Presented on November 3, 2022 - Presentation Slides 




“Munitions Constituent Transformations Quantified Using Enriched Stable Isotope Tracers” by Dr. Craig Tobias (SERDP Project ER19-1054)

This project supports SERDP’s efforts to provide DoD with novel tools and approaches for evaluating natural attenuation of MC as a remedial option for contaminated surface and/or ground waters. Stable isotope-labeled munitions constituents (MC) are used under simulated in-situ conditions or in field settings to derive kinetic parameters of sorption, degradation, and complete mineralization to inert end products. This stable isotope tracer approach is applied to a range of different aquatic settings to evaluate environmental factors that enhance biological degradation of MC. Results from this work provide much needed parameterization for building MC fate and transport models by addressing the following challenges with parameterizing loss: (1) using the appropriate kinetics governing loss from overlying water, retention of parent/derivative compounds in sediments, and mineralization; (2) identifying what system characteristics or environmental conditions could be used as proxies for functionalizing processes in model-space; and (3) establishing uncertainties in rates/constants. The stable isotope tracer technique provides high-sensitivity direct quantification of MC transformation, and the approach developed in this project can serve as a template for quantifying transformations of other contaminants in other environments.


“Munitions Constituents Management on Ranges: Optimizing Carbonaceous Amendments for Simultaneous Adsorption and Hydrolysis” by Dr. Wenqing Xu (SERDP Project ER19-1239)

High concentrations of MC residues, including legacy and insensitive high explosives, are commonly found in soil at DoD testing and training ranges, posing a significant safety threat to personnel. These chemicals also represent a significant source of contamination to ground and surface waters at ranges. Historically, carbonaceous amendments have been used to remove contaminants from the aqueous phase by adsorption or complexation, but not to bring about their degradation. This presentation will demonstrate that carbonaceous amendments not only adsorb, but also catalyze the hydrolysis of some MC, such as 2,4-dinitroanisole and nitroguanidine, under environmentally relevant conditions. The combined approach of experimentation and computational modeling has allowed the identification of the structural features of carbonaceous amendments that facilitate MC hydrolysis and adsorption as well as gain a fundamental understanding of this novel surface process.


Speaker Biographies

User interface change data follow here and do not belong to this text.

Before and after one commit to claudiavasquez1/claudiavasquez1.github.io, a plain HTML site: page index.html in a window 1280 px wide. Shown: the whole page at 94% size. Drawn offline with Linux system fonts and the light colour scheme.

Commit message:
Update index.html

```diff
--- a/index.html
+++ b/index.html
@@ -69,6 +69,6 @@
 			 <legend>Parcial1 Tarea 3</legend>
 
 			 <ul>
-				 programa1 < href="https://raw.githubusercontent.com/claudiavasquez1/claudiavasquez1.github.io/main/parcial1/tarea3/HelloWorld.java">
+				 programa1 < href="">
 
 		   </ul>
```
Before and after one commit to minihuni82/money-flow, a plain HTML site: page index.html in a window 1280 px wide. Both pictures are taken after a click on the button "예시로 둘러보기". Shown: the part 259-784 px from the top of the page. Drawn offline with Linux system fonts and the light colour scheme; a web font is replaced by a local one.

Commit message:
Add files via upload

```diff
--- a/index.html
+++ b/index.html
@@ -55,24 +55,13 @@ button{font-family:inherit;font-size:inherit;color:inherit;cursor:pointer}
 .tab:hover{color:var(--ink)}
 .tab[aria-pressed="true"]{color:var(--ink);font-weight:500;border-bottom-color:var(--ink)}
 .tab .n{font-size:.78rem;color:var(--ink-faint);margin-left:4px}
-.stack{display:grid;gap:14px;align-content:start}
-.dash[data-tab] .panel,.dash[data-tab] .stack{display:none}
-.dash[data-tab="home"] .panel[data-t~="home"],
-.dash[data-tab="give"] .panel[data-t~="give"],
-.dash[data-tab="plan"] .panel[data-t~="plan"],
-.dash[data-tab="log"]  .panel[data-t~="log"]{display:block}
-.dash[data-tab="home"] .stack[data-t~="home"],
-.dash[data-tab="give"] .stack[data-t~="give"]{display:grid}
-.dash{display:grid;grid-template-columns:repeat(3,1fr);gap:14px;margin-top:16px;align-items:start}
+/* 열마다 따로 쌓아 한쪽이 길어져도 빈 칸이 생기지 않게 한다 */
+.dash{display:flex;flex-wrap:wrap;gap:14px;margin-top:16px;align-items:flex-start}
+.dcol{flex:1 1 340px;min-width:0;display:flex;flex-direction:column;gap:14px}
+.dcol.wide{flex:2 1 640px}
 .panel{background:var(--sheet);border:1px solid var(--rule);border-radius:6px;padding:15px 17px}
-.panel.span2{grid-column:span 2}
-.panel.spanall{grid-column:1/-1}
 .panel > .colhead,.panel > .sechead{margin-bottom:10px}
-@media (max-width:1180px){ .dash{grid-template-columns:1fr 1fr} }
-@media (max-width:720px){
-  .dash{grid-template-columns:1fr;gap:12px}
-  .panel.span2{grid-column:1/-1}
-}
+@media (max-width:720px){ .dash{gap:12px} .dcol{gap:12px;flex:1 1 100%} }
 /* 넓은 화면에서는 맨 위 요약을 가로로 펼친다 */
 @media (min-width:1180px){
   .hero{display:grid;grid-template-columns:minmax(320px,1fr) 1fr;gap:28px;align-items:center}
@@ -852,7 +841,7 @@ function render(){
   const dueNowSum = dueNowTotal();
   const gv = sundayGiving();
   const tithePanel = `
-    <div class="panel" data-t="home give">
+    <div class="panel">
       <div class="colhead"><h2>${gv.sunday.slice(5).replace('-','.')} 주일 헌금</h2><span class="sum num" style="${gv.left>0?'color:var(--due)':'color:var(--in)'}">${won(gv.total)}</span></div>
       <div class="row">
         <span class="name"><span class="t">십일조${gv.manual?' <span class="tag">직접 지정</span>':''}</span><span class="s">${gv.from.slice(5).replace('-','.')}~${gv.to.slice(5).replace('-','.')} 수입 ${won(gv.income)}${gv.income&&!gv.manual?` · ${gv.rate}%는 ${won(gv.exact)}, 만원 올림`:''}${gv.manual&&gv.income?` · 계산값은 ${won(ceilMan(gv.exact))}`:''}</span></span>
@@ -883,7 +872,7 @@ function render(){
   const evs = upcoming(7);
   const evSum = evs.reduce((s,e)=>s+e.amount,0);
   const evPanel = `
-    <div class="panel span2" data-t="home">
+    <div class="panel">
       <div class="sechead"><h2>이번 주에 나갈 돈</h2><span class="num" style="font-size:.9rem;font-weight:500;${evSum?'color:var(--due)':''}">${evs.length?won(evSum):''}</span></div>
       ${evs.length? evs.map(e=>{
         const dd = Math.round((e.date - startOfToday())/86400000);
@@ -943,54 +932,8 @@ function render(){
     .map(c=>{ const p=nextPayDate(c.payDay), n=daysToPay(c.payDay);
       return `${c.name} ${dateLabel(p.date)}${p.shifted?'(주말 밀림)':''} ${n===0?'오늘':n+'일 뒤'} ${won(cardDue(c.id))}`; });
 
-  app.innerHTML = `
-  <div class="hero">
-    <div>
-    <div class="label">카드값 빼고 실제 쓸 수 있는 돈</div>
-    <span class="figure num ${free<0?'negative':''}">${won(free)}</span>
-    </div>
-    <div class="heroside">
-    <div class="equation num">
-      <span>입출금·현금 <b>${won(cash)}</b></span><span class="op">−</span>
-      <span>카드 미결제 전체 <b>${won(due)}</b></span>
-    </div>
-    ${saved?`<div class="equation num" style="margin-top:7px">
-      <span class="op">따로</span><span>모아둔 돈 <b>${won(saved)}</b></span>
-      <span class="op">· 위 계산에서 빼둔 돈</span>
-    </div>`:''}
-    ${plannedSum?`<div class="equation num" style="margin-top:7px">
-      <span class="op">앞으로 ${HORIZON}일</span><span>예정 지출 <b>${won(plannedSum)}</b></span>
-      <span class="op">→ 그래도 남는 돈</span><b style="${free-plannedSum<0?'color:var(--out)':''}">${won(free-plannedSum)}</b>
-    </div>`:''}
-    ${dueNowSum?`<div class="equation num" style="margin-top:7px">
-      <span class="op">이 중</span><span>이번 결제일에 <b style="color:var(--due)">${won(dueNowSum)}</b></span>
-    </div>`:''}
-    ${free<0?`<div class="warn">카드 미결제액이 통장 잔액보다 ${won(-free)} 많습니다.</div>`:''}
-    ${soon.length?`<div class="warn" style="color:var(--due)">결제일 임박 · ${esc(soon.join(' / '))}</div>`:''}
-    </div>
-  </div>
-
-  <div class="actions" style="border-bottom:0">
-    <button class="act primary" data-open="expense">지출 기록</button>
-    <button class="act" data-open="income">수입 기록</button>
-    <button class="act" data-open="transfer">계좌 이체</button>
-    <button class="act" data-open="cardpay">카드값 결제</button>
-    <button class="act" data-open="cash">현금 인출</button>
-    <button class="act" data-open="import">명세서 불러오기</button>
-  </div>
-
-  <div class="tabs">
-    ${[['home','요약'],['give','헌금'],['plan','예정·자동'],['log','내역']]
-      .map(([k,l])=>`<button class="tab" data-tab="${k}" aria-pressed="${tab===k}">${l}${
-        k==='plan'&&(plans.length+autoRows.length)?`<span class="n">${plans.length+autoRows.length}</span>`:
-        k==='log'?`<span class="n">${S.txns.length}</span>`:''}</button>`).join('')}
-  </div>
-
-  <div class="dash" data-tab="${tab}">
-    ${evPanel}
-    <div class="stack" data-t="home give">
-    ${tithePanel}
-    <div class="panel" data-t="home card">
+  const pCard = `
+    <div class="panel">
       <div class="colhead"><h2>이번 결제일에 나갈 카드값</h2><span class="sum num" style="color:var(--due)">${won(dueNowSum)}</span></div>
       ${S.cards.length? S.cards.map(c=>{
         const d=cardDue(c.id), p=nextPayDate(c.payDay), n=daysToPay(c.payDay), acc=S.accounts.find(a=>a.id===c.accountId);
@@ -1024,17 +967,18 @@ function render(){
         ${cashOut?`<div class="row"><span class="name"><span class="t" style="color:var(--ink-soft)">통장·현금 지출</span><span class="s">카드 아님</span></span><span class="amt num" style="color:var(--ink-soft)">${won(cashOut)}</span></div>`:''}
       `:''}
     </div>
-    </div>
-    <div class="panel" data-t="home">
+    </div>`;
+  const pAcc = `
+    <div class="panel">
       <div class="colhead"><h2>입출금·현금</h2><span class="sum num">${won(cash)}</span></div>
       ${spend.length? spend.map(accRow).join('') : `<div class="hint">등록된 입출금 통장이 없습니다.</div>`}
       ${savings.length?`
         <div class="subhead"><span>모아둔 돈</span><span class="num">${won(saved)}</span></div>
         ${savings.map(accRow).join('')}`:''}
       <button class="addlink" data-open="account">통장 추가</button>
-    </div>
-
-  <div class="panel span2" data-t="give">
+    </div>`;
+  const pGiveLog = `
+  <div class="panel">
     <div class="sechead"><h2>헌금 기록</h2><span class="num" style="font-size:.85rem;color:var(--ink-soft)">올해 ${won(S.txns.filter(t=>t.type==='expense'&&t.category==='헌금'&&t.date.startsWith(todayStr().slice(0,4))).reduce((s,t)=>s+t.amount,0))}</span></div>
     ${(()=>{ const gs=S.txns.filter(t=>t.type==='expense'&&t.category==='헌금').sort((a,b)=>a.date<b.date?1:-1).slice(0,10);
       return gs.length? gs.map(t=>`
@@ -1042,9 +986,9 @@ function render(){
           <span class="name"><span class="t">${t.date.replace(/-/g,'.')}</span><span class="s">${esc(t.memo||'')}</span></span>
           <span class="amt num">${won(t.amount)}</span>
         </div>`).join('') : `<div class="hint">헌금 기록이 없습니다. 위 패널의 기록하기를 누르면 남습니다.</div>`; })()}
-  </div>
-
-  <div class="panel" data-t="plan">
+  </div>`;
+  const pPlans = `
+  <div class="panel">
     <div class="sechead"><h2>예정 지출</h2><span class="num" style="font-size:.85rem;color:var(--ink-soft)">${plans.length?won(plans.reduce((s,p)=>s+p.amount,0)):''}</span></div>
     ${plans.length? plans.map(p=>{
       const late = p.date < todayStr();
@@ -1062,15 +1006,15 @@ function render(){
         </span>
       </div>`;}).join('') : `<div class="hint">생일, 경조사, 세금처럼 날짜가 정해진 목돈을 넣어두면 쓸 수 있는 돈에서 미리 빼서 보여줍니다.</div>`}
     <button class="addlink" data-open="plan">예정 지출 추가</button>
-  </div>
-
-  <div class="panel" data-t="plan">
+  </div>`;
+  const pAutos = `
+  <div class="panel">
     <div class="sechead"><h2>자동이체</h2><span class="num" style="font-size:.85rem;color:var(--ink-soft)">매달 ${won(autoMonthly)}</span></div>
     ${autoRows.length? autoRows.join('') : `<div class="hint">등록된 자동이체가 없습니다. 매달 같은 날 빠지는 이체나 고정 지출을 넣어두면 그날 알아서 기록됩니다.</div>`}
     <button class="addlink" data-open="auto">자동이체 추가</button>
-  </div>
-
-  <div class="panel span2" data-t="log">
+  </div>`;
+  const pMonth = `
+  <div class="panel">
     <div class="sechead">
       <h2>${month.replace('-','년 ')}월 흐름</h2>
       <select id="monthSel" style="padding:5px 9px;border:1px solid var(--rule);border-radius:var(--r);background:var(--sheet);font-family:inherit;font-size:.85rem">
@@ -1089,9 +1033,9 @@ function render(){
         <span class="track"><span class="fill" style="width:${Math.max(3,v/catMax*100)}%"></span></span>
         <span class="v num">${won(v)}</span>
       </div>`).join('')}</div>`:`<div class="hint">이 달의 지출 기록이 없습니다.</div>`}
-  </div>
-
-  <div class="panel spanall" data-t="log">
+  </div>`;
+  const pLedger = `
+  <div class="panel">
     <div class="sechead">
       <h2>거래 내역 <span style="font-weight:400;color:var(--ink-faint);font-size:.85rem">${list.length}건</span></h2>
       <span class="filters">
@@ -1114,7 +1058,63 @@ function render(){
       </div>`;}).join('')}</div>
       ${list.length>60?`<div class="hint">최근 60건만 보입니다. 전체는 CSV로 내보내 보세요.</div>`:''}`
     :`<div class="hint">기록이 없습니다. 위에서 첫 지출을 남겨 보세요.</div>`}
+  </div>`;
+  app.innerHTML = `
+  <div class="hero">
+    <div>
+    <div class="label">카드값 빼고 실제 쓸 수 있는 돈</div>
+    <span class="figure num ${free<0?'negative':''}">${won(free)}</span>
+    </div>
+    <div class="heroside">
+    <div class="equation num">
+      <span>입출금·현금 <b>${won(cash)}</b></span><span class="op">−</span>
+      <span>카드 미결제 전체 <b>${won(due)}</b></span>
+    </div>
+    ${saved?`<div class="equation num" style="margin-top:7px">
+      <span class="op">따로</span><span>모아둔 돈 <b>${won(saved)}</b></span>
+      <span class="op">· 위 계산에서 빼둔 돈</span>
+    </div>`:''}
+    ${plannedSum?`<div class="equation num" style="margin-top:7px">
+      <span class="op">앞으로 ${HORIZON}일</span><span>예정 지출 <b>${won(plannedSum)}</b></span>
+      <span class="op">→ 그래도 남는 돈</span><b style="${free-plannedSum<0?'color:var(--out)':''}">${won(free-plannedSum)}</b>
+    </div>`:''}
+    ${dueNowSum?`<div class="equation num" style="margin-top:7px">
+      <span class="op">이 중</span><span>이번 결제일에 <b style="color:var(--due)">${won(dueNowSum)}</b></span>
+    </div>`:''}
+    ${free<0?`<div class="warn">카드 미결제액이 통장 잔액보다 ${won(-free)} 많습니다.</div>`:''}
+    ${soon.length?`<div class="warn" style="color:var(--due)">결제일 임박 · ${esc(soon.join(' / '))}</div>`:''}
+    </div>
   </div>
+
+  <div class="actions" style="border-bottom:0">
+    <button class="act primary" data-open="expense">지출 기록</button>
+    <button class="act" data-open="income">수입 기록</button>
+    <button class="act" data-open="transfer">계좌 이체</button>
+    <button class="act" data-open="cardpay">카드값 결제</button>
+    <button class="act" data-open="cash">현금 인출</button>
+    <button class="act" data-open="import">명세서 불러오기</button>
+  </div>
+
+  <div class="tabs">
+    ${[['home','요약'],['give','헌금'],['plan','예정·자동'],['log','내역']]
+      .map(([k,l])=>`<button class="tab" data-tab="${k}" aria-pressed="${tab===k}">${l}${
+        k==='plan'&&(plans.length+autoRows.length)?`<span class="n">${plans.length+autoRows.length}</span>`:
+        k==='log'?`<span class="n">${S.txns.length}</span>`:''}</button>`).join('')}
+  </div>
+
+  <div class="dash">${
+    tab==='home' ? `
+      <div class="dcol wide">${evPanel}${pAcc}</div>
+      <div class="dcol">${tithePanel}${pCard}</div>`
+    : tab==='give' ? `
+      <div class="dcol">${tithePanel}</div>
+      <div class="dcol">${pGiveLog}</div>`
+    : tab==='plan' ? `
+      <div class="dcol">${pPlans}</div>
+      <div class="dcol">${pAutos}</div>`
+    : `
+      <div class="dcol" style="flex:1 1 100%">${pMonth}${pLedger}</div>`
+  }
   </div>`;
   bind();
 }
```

Dr. Craig Tobias is a professor in the Department of Marine Sciences at the University of Connecticut. He has served as the principal and co-principal investigator of projects funded by SERDP, National Science Foundation, National Oceanic Atmospheric Administration, Environmental Protection Agency, Naval Facilities Engineering Systems/Engineering and Expeditionary Warfare Center, U.S. Army Corps of Engineers, U.S. Department of Agriculture, and others. Dr. Tobias has been recognized for excellence in research and teaching including a National Research Council Fellowship and the SERDP Environmental Restoration Project of the Year Award in 2016 for his work on legacy munition constituents behavior in coastal systems. He has served on several advisory panels including the Long Island Sound Technical Advisory Committee, SERDP’s Executive Advisory Committee for the Defense Coastal & Estuarine Research Project (DCERP) and the Connecticut Academy of Science and Engineering. He has also served as an associate editor for the journal Estuaries and Coasts. His research portfolio spans the broad topic of pollutant fate and transport along the aquatic continuum from watersheds to the continental shelf. His work targets agricultural and urban-derived contaminants as well as legacy and next generation munitions constituents in surface and groundwater. Dr. Tobias received a bachelor’s degree in biological sciences from the University of Delaware and a doctoral degree from the College of William and Mary, School of Marine Science.


Dr. Wenqing Xu is currently an associate professor in the Department of Civil and Environmental Engineering at Villanova University in Pennsylvania. The central focus of her research program is to better understand the various ways that nature detoxifies contaminants by the integration of chemical, biological, and material sciences approaches to (1) attenuate pollutant transport and thereby protect source water and (2) degrade contaminants with novel materials to provide safe drinking water. Dr. Xu has served as a principal and co-principal investigator of projects funded by SERDP, the National Science Foundation, the National Institute of Environmental Health Sciences, and the Environmental Protection Agency on research involving the development of reactive adsorbents for pollutant abatement, such as chlorinated solvents, pesticides, munitions constituents, PFAS, and disinfection byproducts. She is a recipient of various awards, including the National Science Foundation Early Career Development Program (CAREER) award in 2018 and the University Scholarly Achievement Award in 2020. She is active in several professional engineering associations and serves as the associate editor of the American Society of Civil Engineers Journal of Environmental Engineering. She received a bachelor’s degree in environmental engineering from Nankai University in China, a master’s degree in geography and environmental engineering from Johns Hopins University, and doctoral degree in chemical and environmental engineering from Yale University.